Then there’s the romance side of the game.
There’s some really, really weird implications here, first of all. The game intermittently and with no explanation uses blood-sucking as a literal energy transfer and metaphor for physical intimacy, which okay, pretty old concept even if it’s not elaborated on. But then after building it up as a sexual thing, Syouko goes on to have blood-sucking scenes with the older cousin she calls Nee-san and a child. It’s weird. Really weird, especially in Nami’s case since she’s mute and extra childlike on top of being physically a child. I’m not sure what the game was going for here, in either case, outside of possibly just not realizing its own implications.
Meanwhile, despite billing itself as a yuri game, there’s precious little yuri here, and what there is was odd and disjointed. Beside the bloodsucking, there’s this bizarre scene where Syouko helps Yasumi stretch for practice, but the whole thing is written as a sex scene, complete with moaning… as well as Yasumi shouting and pain and asking Syouko to stop, and Skyouko ignoring her. So on top of being a g-rated sex scene, it also has these weird rape implications. And it goes on way, way too long. Like waaaay too long. The only scene that actually felt like yuri to me was where Migiwa kisses Syouko in the temple, and it’s a quick peck — the scene was admittedly very cute and I liked it, but that alone doesn’t really strike me as enough for the game to bill itself first and foremost as yuri. I think anyone going to it for an exploration of relationships between women will be mightily disappointed.

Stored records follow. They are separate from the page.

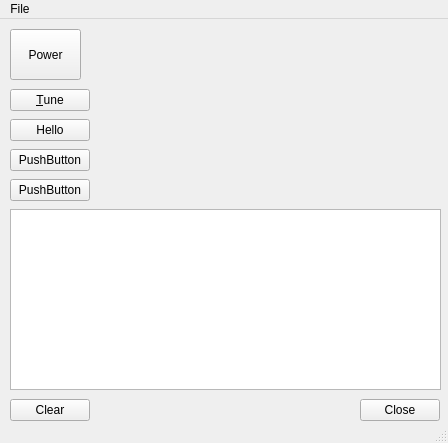
Qt form mainwindow.ui (radi8/QtRemote) before a commit.
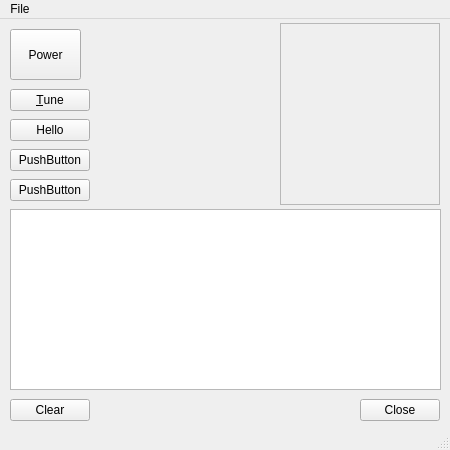
The same form after that commit. Custom widgets are drawn as their Qt base class.

Commit message: Added 2 meters & added connection alive test

```diff
--- a/mainwindow.ui
+++ b/mainwindow.ui
@@ -6,8 +6,8 @@
    <rect>
     <x>0</x>
     <y>0</y>
-    <width>448</width>
-    <height>443</height>
+    <width>450</width>
+    <height>450</height>
    </rect>
   </property>
   <property name="windowTitle">
@@ -118,13 +118,29 @@
      <string>Close</string>
     </property>
    </widget>
+   <widget class="sMeter" name="frame">
+    <property name="geometry">
+     <rect>
+      <x>280</x>
+      <y>4</y>
+      <width>160</width>
+      <height>182</height>
+     </rect>
+    </property>
+    <property name="frameShape">
+     <enum>QFrame::StyledPanel</enum>
+    </property>
+    <property name="frameShadow">
+     <enum>QFrame::Raised</enum>
+    </property>
+   </widget>
   </widget>
   <widget class="QMenuBar" name="menuBar">
    <property name="geometry">
     <rect>
      <x>0</x>
      <y>0</y>
-     <width>448</width>
+     <width>450</width>
      <height>19</height>
     </rect>
    </property>
@@ -144,6 +160,14 @@
   </action>
  </widget>
  <layoutdefault spacing="6" margin="11"/>
+ <customwidgets>
+  <customwidget>
+   <class>sMeter</class>
+   <extends>QFrame</extends>
+   <header>smeter.h</header>
+   <container>1</container>
+  </customwidget>
+ </customwidgets>
  <resources/>
  <connections/>
 </ui>
```
The commit also changes 7 other files.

There also some weirdly male-gazey aspects in the game that makes me wonder who the intended audience was, since yuri is generally targeted toward women. I am, perhaps obviously, not a lesbian, so take this with a grain of salt, but I’ve played a lot of romance games of all stripes aimed at women and lot aimed at men, and some things about this set off “aimed at men” bells for me. The non-con stretching scene was one of them. In particular, the whole thing with the bikini was really uncomfortable. The game relishing in Syouko’s humiliation and physical insecurity as something titillating is the kind of thing you see pretty much exclusively in media for men, since, I think, pretty much any woman would empathize with that feeling of insecurity instead of being turned on by it. Then there’s how gratuitous and unnecessary the whole thing was, a beach scene in a story about sacrifice and murder that smashed the fourth wall and was clearly there for the sake of the audience. There was very little focus on romance in this story and lot on female sexualization, which is the inverse of how yuri for women usually is. Whether this was some weird internalized misogyny by the author, the game existing on the fringe of the genre, or just coincidental I don’t know, but the game consistently came across as not interested so much in the relationships between Syouko and Yasumi/Migiwa/Kohaku as it was making sure the audience got the chance to see the ~sexy lesbians~. Which is gross.
Overall, I’m not really sure what story this game wanted to tell. It doesn’t commit to any aspect — not the romance, not the supernatural, not even the protagonist’s personal development. It was the kind of game that Happens, and then it’s over, and you move on. I think it’s blandness is one of the reasons this post was so tough to write. If you’re bored, like VNs, and want the most mild yuri humanly possible, this may amuse you for a couple of days. Otherwise, you’re not missing anything by passing it up.